Ukrainian leaders are drawing strength from a volunteer “IT army,” raising money through cryptocurrency donations and using public appeal on social media to gain global attention as they battle an adversary adept at online attacks.
The country’s novel digital strategy is “in [the] It was in response to the Russian invasion that changed lives in Ukraine overnight, Alex Bornyakov, Ukraine’s deputy minister of digital transformation, told The Hill.
“Until the last minute, we didn’t believe it was going to be a full-scale war,” he said.
“Even the day before the war, we were just living our normal lives, planning our meetings, planning our actions – everything was like normal life. Once we started, we realised that we had to act very differently than before. ,” he added.
Like many others, Bornyakov said he was woken up three weeks ago by explosions early in the morning. Two days after the first attack, he was evacuated from Kyiv to a safer place in Ukraine.
From day one, he said, a large number of Ukrainians reached out, asking how they could help the work of the digital sector.
“This is the country they want to help. They want to defend their homeland,” he said.
The ministry inspired volunteers to create the IT Army, which now consists of more than 300,000 people.
Volunteers take on different tasks and communicate via Telegram, a platform that provides end-to-end encrypted messaging.
“It’s a perfect example of why encryption really matters,” said Alexandra Givens, president and CEO of the Center for Democracy and Technology.
“Encryption has been under attack in the U.S. and around the world for some time now. It’s the target of the public policy debate. I think this moment will really help illustrate how secure communications really, really, really matter, and Hopefully education policy makers are more aware of this fact,” she added.

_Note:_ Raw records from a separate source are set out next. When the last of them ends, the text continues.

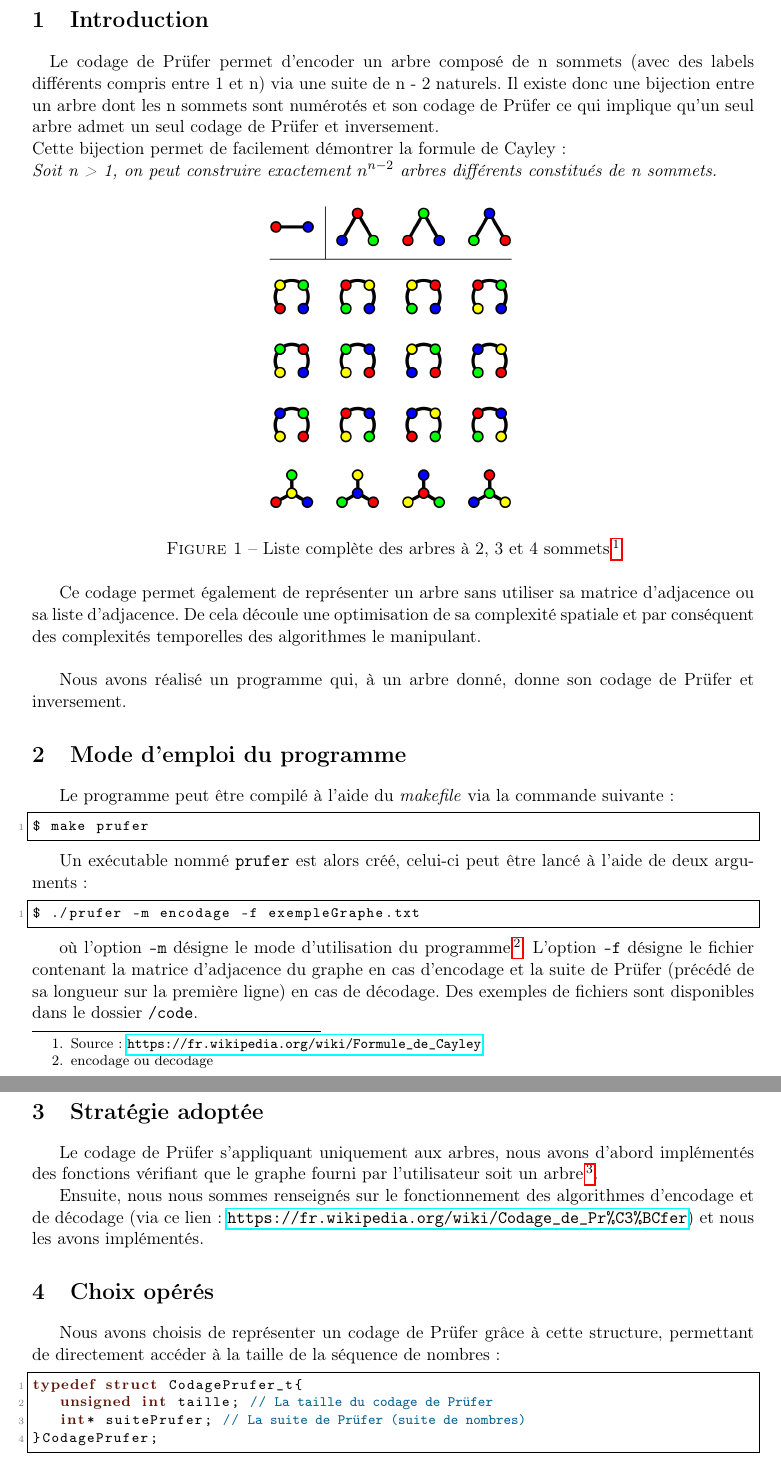
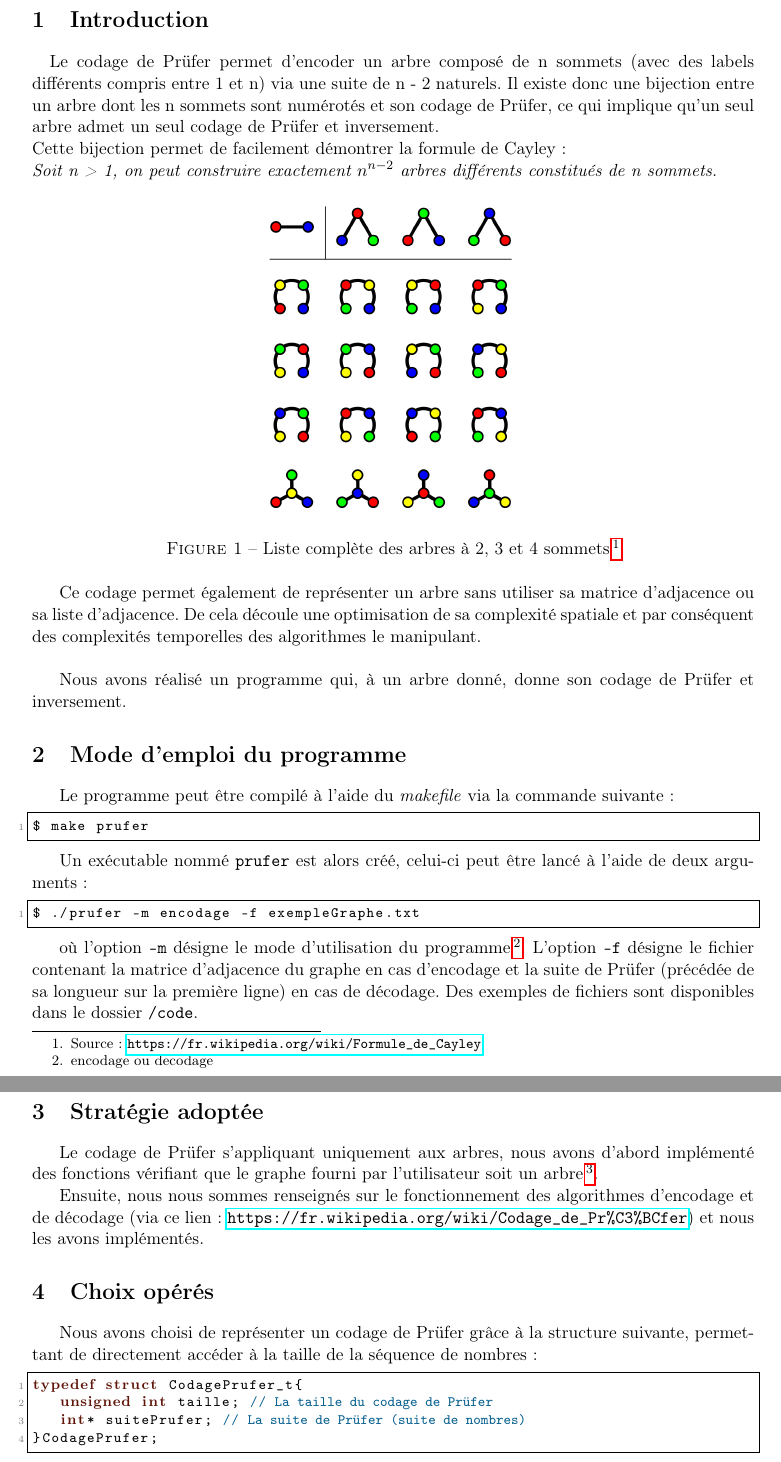
Before and after one commit to OlivierJoris/Codage-de-Prufer, a LaTeX document (rapport/rapport.tex): two parts of pages 3 and 4 of 6, joined at a grey line, cut so that both start at the same text. Compiled offline with pdfLaTeX.

Commit message:
Modif rapport

```diff
--- a/rapport/rapport.tex
+++ b/rapport/rapport.tex
@@ -76,7 +76,7 @@
 \section{Introduction}
 
 \paragraph{}
-Le codage de Prüfer permet d'encoder un arbre composé de n sommets (avec des labels différents compris entre 1 et n) via une suite de n - 2 naturels. Il existe donc une bijection entre un arbre dont les n sommets sont numérotés et son codage de Prüfer ce qui implique qu'un seul arbre admet un seul codage de Prüfer et inversement.\\
+Le codage de Prüfer permet d'encoder un arbre composé de n sommets (avec des labels différents compris entre 1 et n) via une suite de n - 2 naturels. Il existe donc une bijection entre un arbre dont les n sommets sont numérotés et son codage de Prüfer, ce qui implique qu'un seul arbre admet un seul codage de Prüfer et inversement.\\
 Cette bijection permet de facilement démontrer la formule de Cayley:\\
 \textit{Soit n > 1, on peut construire exactement $n^{n-2}$ arbres différents constitués de n sommets.}
 
@@ -106,17 +106,17 @@ Un exécutable nommé \texttt{prufer} est alors créé, celui-ci peut être lanc
 $ ./prufer -m encodage -f exempleGraphe.txt
 \end{lstlisting}
 
-où l'option \texttt{-m} désigne le mode d'utilisation du programme\footnote{encodage ou decodage}. L'option \texttt{-f} désigne le fichier contenant la matrice d'adjacence du graphe en cas d'encodage et la suite de Prüfer (précédé de sa longueur sur la première ligne) en cas de décodage. Des exemples de fichiers sont disponibles dans le dossier \texttt{/code}.
+où l'option \texttt{-m} désigne le mode d'utilisation du programme\footnote{encodage ou decodage}. L'option \texttt{-f} désigne le fichier contenant la matrice d'adjacence du graphe en cas d'encodage et la suite de Prüfer (précédée de sa longueur sur la première ligne) en cas de décodage. Des exemples de fichiers sont disponibles dans le dossier \texttt{/code}.
 
 \section{Stratégie adoptée}
 
-Le codage de Prüfer s'appliquant uniquement aux arbres, nous avons d'abord implémentés des fonctions vérifiant que le graphe fourni par l'utilisateur soit un arbre\footnote{En cas d'encodage}.
+Le codage de Prüfer s'appliquant uniquement aux arbres, nous avons d'abord implémenté des fonctions vérifiant que le graphe fourni par l'utilisateur soit un arbre\footnote{En cas d'encodage}.
 
 Ensuite, nous nous sommes renseignés sur le fonctionnement des algorithmes d'encodage et de décodage (via ce lien: \url{https://fr.wikipedia.org/wiki/Codage_de_Pr%C3%BCfer}) et nous les avons implémentés.
 
 \section{Choix opérés}
 
-Nous avons choisis de représenter un codage de Prüfer grâce à cette structure, permettant de directement accéder à la taille de la séquence de nombres:
+Nous avons choisi de représenter un codage de Prüfer grâce à la structure suivante, permettant de directement accéder à la taille de la séquence de nombres:
 
 \begin{lstlisting}
 typedef struct CodagePrufer_t{
```
Also changed, not shown: rapport/rapport.pdf, rapport/rapport.tex (4 more changed lines), 2 other files.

As the Kremlin cracks down on news media sites and social media platforms, it helps provide a way to bring outside information into Russia.
The New York Times, for example, launched a dedicated channel on Telegram this week, providing coverage of the war through its ongoing live blog.
Reaching Russian civilians to news media outside Russia’s state-controlled media is also part of the goal of the IT army, Bornyakov said.
“We put a lot of effort into spreading the truth to the Russian people in every possible way through the internet so that they don’t live in this bubble, so they understand what’s really going on. Because they’re really in this bubble and are being This propaganda instills that we are fascists or some very bad people who deserve to die, but that’s not true,” he said.
Ukraine has also used its position in the global cryptocurrency community to raise funds for humanitarian aid programs and the Ukrainian Armed Forces.
According to the official fundraising website, the Ministry of Digital Transformation has raised over $54 million through cryptocurrencies.
“There are a lot of people who want to help with crypto because there is a strong blockchain community in Ukraine,” Bornyakov said.
“Today, cryptocurrencies play a vital role in Ukraine’s defense,” he added.
In a further effort to raise funds through blockchain technology, the Ukrainian government will launch non-fungible tokens, or NFTs, at war. Each NFT will include news and artwork from “trusted sources,” Bornyakov said.
Proceeds from the NFT will be used to support humanitarian and military efforts.
The ministry and Ukrainian leaders also made extensive use of more mainstream social media platforms to raise awareness and urge support.
Social media has been used for about a decade to show devastation in war-torn regions, but the way leaders directly “use social media as a tool” marks a departure from the way they have used the power of platforms in the past, Givens said.
“the fact is [President Volodymyr] Zelensky broadcasts every day, uses his mobile phone to film himself out and about, and assembles troops in this way — for a global audience, not just his domestic… [feels] than just catching the destruction update,” she said.
Ukrainian leaders are using Twitter to reach tech companies directly.Ukraine’s Deputy Prime Minister and Minister of Digital Transformation Mikhailo Fedorov tweets SpaceX CEO Elon MuskElon Reeve Musk Hillicon Valley — Meta faces privacy violation fines in Ireland, Tesla raises prices twice a week due to rising costs Ask him to provide Ukraine with the Starlink satellite internet station to “get sane Russians on their feet.”
Musk then dispatched the station, and Federoff tweeted that they had arrived.
“At this point in the conflict, they’re using every possible strategy to try and get attention and mobilize support, and doing so in a way that’s relatively transparent, relevant and accessible, I think really increases the world’s interest in these efforts. Pay attention,” Givens said.
Bornyakov said work carried out on the digital front cannot be compared to fighting on the battlefield, but it has become more important as a tool against Russian disinformation and cyberattacks.
“If we lose the support of the media, we will lose the support of the people,” he said.
“They tried to convince our government that we were incompetent and we didn’t have to believe it. They failed,” he added.
“It’s due to the media efforts and showing what’s really happening. Without that, there would be no support for ordinary Ukrainian citizens. Then they can go into any city and occupy them without any struggle. So let people know what’s really going on. What happened is very important.”